S. Arnott is a classic drop which all the best snowdroppers seem to rave about. I love it as well, but being of a more common sort I have to admit I probably couldn’t distinguish it from the majority of other perfectly classical, strong growing snowdrops which I grow. I did know enough to see that the two other S. Arnotts which I grew before this one were likely incorrect, so I guess there’s still hope for the snowdrop snob inside of me.
Scharlockii is a snowdrop for someone else. It has an interesting split spathe which rises up above the flowers, as well as a nice little green tip to the outer petals, but if I had to save snowdrops ahead of an approaching bulldozer I don’t think I’d risk diving in for this one. Many good people love this plant though so of course I’ll keep it and hope that my senses come around some day.
Straffan rounds out the end of the snowdrop season in this garden. He’s the last of the perfectly regular white drops to open here and has a nice sturdy upright flower, usually two per bulb. I would always want this one in my garden.
Wendy’s Gold was one of the first fancy snowdrops I acquired and worth every bit of the wonderfully patterned hardy cyclamen which I traded for it. Even the most ignorant snowdropper can see it’s different than the average drop, and this ignorant snowdropper thinks the bright gold is a fantastic color variation to the usual green. Bright springtime sun really seems to bring out the color and it’s been an excellent bloomer and decent grower for me so far.
Zwanenburg was a new one for me last year and I was amazed to see six flowers come up out of a single traded bulb. I need to ask Paula what she’s been feeding them. The flowers are big, early and stand up strong, and I’m looking forward to seeing what this vigorous bulb does next year.
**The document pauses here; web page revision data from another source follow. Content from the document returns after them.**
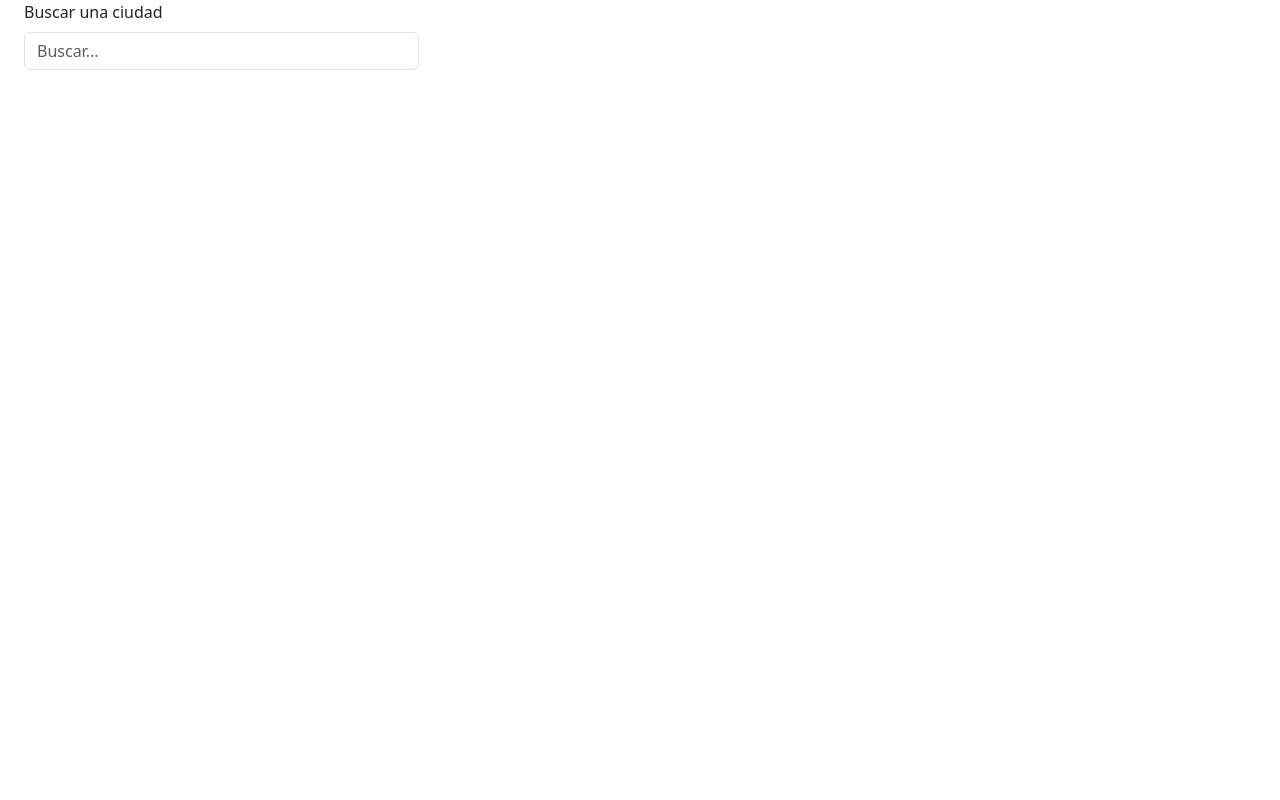
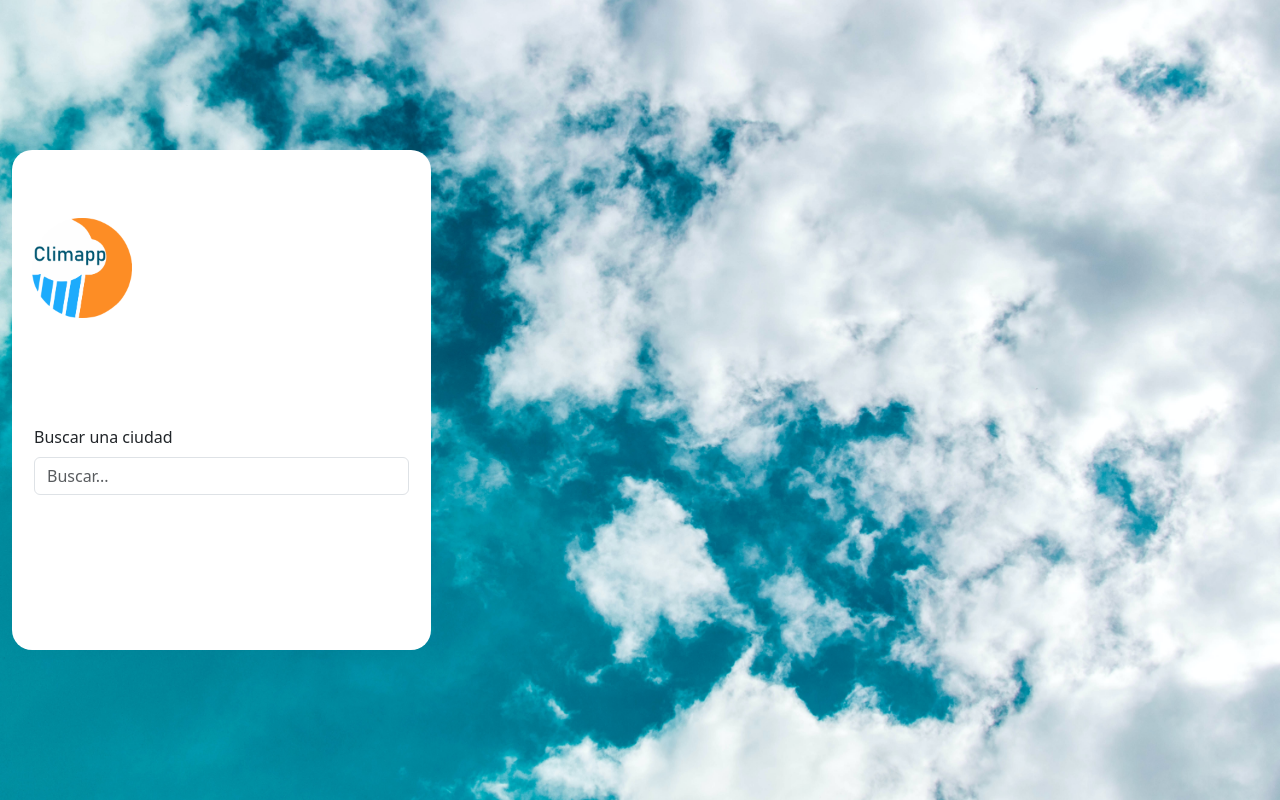
Before and after one commit to PaulWolf96/app-clima, a React (Vite) app: page / in a window 1280 px wide. Built offline with nearby package versions, Linux system fonts and the light colour scheme.

Commit message:
apply styles

```diff
--- a/src/App.css
+++ b/src/App.css
@@ -4,7 +4,54 @@
   padding: 0;
 }
 
+body {
+  background-image: url('./assets/nubes.jpg');
+  background-size: cover;
+}
+
 .container-fluid {
   display: flex;
+  flex-direction: column;
+  align-items: center;
+  justify-content: center;
   height: 100vh;
 }
+
+.div-container {
+  display: flex;
+  width: 100%;
+}
+.col-4 {
+  display: flex;
+  flex-direction: column;
+  justify-content: space-around;
+  border-radius: 20px;
+  background-color: white;
+  padding: 10px;
+  height: 500px;
+}
+
+.div-logo {
+  padding: 10px;
+}
+
+.logo-climapp {
+  width: 100px;
+}
+
+.div-result {
+  background-color: rgb(248, 247, 247);
+  color: rgb(0, 153, 255);
+  border-radius: 5px;
+  padding: 0 10px;
+  cursor: pointer;
+}
+
+.div-result h5 {
+  margin: 0;
+}
+
+.div-result:hover {
+  background-color: rgb(42, 179, 233);
+  color: white;
+}
--- a/src/App.jsx
+++ b/src/App.jsx
@@ -3,16 +3,19 @@ import { useState } from 'react';
 import Form from './components/Form'
 import ListCity from './components/ListCity';
 import Weather from './components/Weather';
+import LogoClimapp from './assets/logoClimapp.png';
 
 function App() {
 
   const [listCity, setListCity] = useState([]);
   const [city, setCity] = useState('');
-  const API_KEY = '3bc5f4b90b8c37e62b1e7a15a33e6435';
+
 
   return (
     <div className='container-fluid'>
+      <div className='div-container'>
         <div className='col col-4'>
+          <div className='div-logo'><img src={LogoClimapp} alt="logo climapp" className='logo-climapp'/></div>
           <Form setListCity={setListCity} />
           <ListCity
             listCity={listCity}
@@ -23,6 +26,7 @@ function App() {
           <Weather city={city} />
         </div>
       </div>
+    </div>
   )
 }
 
--- a/src/components/ListCity.jsx
+++ b/src/components/ListCity.jsx
@@ -3,12 +3,12 @@ import '../styles/weather.css';
 
 const ListCity = ({ listCity, setCity }) => {
   return (
-    <div className="container">
+    <div className="container div-list-city">
       {
         listCity && listCity.map((city, index) =>
           <div className='div-result' onClick={() => setCity(city)} key={index}>
-            <h4>{city.name}</h4>
-            <h5>{city.state}</h5>
+            <h5>{city.name}</h5>
+            <p>{city.state}</p>
           </div>
         )
       }
```
Also changed, not shown: src/assets/logoClimapp.png (added), src/assets/nubes.jpg (added). Lines whose indentation alone changed are shown as unchanged.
Thanks for reading, and feel free to add corrections, suggestions, and your own comments below!